Before-and-after change records:
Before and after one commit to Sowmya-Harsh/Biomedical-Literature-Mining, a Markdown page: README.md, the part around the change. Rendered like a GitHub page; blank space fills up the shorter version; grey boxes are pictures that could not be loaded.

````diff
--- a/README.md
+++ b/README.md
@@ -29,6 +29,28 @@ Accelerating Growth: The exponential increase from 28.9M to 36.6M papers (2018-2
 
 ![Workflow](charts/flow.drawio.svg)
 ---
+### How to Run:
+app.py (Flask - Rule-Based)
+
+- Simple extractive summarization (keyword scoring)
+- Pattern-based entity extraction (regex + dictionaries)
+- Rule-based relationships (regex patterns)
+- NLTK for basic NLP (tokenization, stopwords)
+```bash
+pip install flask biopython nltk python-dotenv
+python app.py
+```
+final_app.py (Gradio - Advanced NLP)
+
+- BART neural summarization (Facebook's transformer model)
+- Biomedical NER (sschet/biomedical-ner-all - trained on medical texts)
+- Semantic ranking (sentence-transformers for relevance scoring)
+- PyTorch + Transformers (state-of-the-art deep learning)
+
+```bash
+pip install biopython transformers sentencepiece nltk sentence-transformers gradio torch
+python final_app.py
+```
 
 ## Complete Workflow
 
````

==

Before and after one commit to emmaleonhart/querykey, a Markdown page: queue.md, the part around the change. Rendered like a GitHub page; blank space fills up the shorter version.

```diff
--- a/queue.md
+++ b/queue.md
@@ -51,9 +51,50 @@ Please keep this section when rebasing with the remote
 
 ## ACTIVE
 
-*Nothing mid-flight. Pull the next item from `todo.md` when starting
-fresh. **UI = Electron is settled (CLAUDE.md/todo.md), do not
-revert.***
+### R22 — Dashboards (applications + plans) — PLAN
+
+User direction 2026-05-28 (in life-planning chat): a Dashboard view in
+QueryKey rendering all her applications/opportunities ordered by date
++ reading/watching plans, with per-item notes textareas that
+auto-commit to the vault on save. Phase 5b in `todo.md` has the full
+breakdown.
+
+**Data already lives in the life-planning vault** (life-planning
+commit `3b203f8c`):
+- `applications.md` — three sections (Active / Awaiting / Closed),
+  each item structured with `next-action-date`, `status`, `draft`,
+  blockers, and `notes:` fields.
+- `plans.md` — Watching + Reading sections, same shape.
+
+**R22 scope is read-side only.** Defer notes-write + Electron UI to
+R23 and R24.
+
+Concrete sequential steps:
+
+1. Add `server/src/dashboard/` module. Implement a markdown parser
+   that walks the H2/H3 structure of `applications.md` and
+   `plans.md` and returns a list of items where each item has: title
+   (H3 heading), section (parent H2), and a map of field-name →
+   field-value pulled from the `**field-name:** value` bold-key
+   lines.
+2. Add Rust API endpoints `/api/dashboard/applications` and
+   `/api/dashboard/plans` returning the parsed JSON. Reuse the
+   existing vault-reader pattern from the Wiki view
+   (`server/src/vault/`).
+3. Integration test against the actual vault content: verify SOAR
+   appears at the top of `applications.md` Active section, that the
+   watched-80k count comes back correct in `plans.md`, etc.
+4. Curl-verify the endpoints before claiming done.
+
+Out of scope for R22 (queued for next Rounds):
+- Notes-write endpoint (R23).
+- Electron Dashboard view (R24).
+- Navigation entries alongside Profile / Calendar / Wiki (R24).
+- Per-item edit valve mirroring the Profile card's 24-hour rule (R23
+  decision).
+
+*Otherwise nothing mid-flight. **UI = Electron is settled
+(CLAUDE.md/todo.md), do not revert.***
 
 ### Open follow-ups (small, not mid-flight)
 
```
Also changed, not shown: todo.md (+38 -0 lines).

#### [Goal of the exercise]
Your reply should be a single number: the count of lines above that contain the word "applications".

#### [Task solution]
6